**TASK**
Output each record exactly, excluding pictures.

**DATA TO PROCESS**
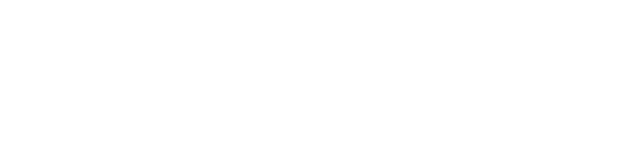
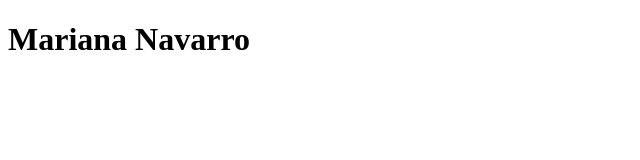
Before and after one commit to maronare10/aprendiendo_gitHub-G15, a plain HTML site: page index.html in a window 1280 px wide. Shown: the whole page, without its empty margins (0-640 px from the left). Drawn offline with Linux system fonts and the light colour scheme.

Commit message:
agregando un h1

```diff
--- a/index.html
+++ b/index.html
@@ -6,6 +6,6 @@
   <title>Document</title>
 </head>
 <body>
-
+  <h1>Mariana Navarro</h1>
 </body>
 </html>
```
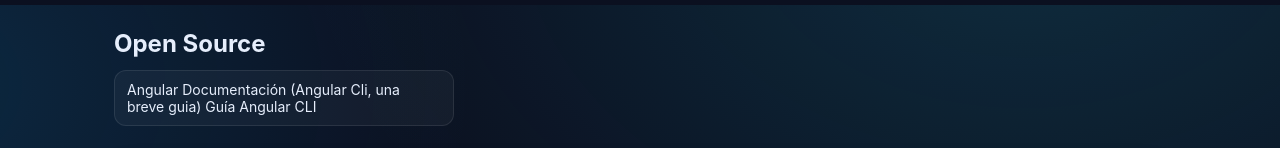
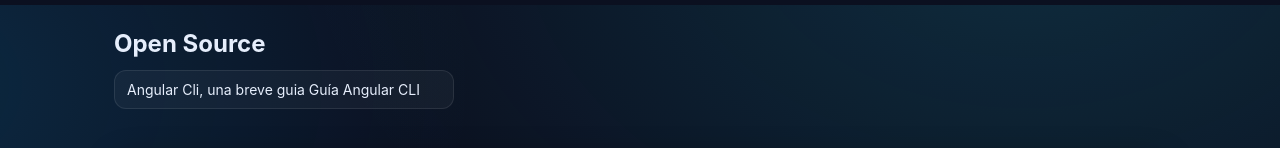
Before and after one commit to tgarijo/tomas-garijo, a plain HTML site: page index.html in a window 1280 px wide. Shown: the part 1595-1743 px from the top of the page. Drawn offline with Linux system fonts and the light colour scheme.

Commit message:
add angular cli guide section

```diff
--- a/index.html
+++ b/index.html
@@ -225,7 +225,7 @@
       <h2>Open Source</h2>
       <div class="grid">
         <div class="pill">
-          Angular Documentación (Angular Cli, una breve guia)
+          Angular Cli, una breve guia
           <a href="https://github.com/tgarijo/angular-documentacion/blob/main/angular-cli.md" target="_blank" rel="noreferrer">Guía Angular CLI</a></div>
     </section>
 
```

**OUTPUT OF THE TASK**
Before and after one commit to maronare10/aprendiendo_gitHub-G15, a plain HTML site: page index.html in a window 1280 px wide. Shown: the whole page, without its empty margins (0-640 px from the left). Drawn offline with Linux system fonts and the light colour scheme.

Commit message:
agregando un h1

```diff
--- a/index.html
+++ b/index.html
@@ -6,6 +6,6 @@
   <title>Document</title>
 </head>
 <body>
-
+  <h1>Mariana Navarro</h1>
 </body>
 </html>
```
Before and after one commit to tgarijo/tomas-garijo, a plain HTML site: page index.html in a window 1280 px wide. Shown: the part 1595-1743 px from the top of the page. Drawn offline with Linux system fonts and the light colour scheme.

Commit message:
add angular cli guide section

```diff
--- a/index.html
+++ b/index.html
@@ -225,7 +225,7 @@
       <h2>Open Source</h2>
       <div class="grid">
         <div class="pill">
-          Angular Documentación (Angular Cli, una breve guia)
+          Angular Cli, una breve guia
           <a href="https://github.com/tgarijo/angular-documentacion/blob/main/angular-cli.md" target="_blank" rel="noreferrer">Guía Angular CLI</a></div>
     </section>
 
```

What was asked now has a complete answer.